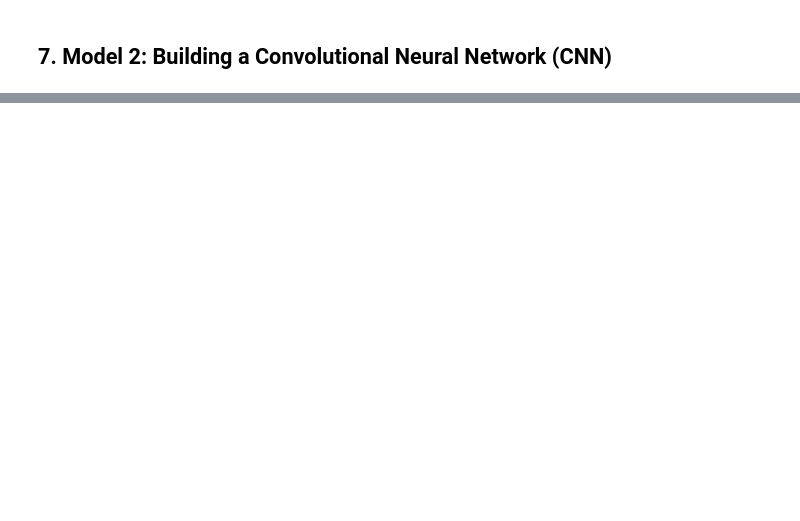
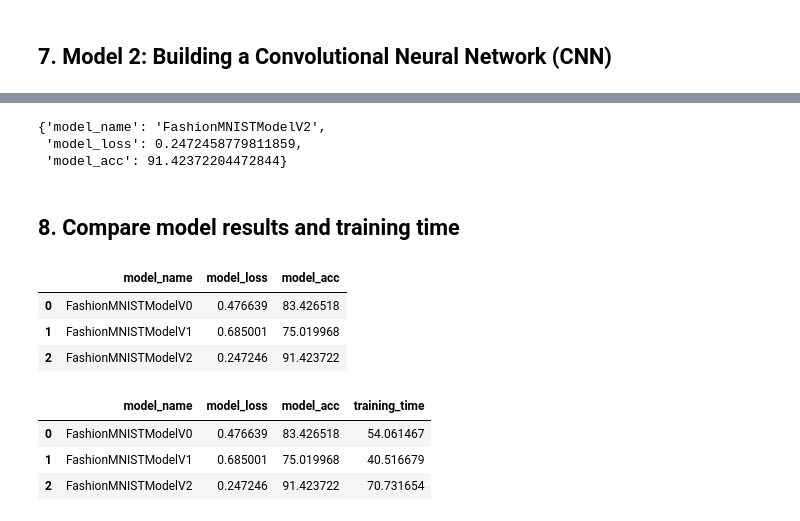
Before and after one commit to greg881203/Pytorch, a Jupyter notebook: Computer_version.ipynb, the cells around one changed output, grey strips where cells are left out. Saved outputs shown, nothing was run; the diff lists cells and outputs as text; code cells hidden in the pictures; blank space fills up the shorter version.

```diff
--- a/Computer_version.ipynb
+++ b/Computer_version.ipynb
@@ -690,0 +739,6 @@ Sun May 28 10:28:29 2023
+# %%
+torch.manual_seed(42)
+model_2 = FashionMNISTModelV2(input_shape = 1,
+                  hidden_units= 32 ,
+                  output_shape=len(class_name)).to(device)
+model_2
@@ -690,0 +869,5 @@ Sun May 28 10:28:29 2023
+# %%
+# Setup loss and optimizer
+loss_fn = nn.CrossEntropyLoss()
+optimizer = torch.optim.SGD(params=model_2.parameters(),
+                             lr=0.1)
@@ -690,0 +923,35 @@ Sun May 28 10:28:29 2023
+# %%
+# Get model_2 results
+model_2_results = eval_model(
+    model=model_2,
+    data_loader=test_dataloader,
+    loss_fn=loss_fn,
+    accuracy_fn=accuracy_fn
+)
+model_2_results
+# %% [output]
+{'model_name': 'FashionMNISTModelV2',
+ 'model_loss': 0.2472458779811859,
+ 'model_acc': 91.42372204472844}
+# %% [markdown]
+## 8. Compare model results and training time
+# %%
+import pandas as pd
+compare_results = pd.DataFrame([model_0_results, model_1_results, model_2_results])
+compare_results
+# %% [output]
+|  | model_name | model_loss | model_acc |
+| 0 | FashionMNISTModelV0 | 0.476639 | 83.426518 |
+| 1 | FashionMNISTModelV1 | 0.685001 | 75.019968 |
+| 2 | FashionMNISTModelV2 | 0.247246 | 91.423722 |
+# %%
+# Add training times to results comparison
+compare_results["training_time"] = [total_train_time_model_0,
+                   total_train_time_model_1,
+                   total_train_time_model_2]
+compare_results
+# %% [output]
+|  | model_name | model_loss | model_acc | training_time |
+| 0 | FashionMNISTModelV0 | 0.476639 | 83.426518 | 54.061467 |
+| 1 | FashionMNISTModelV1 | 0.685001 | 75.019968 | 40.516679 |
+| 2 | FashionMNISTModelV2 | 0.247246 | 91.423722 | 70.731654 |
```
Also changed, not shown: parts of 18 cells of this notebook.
= = =
Without the pictures, write out every line above exactly as it appears.

Before and after one commit to greg881203/Pytorch, a Jupyter notebook: Computer_version.ipynb, the cells around one changed output, grey strips where cells are left out. Saved outputs shown, nothing was run; the diff lists cells and outputs as text; code cells hidden in the pictures; blank space fills up the shorter version.

```diff
--- a/Computer_version.ipynb
+++ b/Computer_version.ipynb
@@ -690,0 +739,6 @@ Sun May 28 10:28:29 2023
+# %%
+torch.manual_seed(42)
+model_2 = FashionMNISTModelV2(input_shape = 1,
+                  hidden_units= 32 ,
+                  output_shape=len(class_name)).to(device)
+model_2
@@ -690,0 +869,5 @@ Sun May 28 10:28:29 2023
+# %%
+# Setup loss and optimizer
+loss_fn = nn.CrossEntropyLoss()
+optimizer = torch.optim.SGD(params=model_2.parameters(),
+                             lr=0.1)
@@ -690,0 +923,35 @@ Sun May 28 10:28:29 2023
+# %%
+# Get model_2 results
+model_2_results = eval_model(
+    model=model_2,
+    data_loader=test_dataloader,
+    loss_fn=loss_fn,
+    accuracy_fn=accuracy_fn
+)
+model_2_results
+# %% [output]
+{'model_name': 'FashionMNISTModelV2',
+ 'model_loss': 0.2472458779811859,
+ 'model_acc': 91.42372204472844}
+# %% [markdown]
+## 8. Compare model results and training time
+# %%
+import pandas as pd
+compare_results = pd.DataFrame([model_0_results, model_1_results, model_2_results])
+compare_results
+# %% [output]
+|  | model_name | model_loss | model_acc |
+| 0 | FashionMNISTModelV0 | 0.476639 | 83.426518 |
+| 1 | FashionMNISTModelV1 | 0.685001 | 75.019968 |
+| 2 | FashionMNISTModelV2 | 0.247246 | 91.423722 |
+# %%
+# Add training times to results comparison
+compare_results["training_time"] = [total_train_time_model_0,
+                   total_train_time_model_1,
+                   total_train_time_model_2]
+compare_results
+# %% [output]
+|  | model_name | model_loss | model_acc | training_time |
+| 0 | FashionMNISTModelV0 | 0.476639 | 83.426518 | 54.061467 |
+| 1 | FashionMNISTModelV1 | 0.685001 | 75.019968 | 40.516679 |
+| 2 | FashionMNISTModelV2 | 0.247246 | 91.423722 | 70.731654 |
```
Also changed, not shown: parts of 18 cells of this notebook.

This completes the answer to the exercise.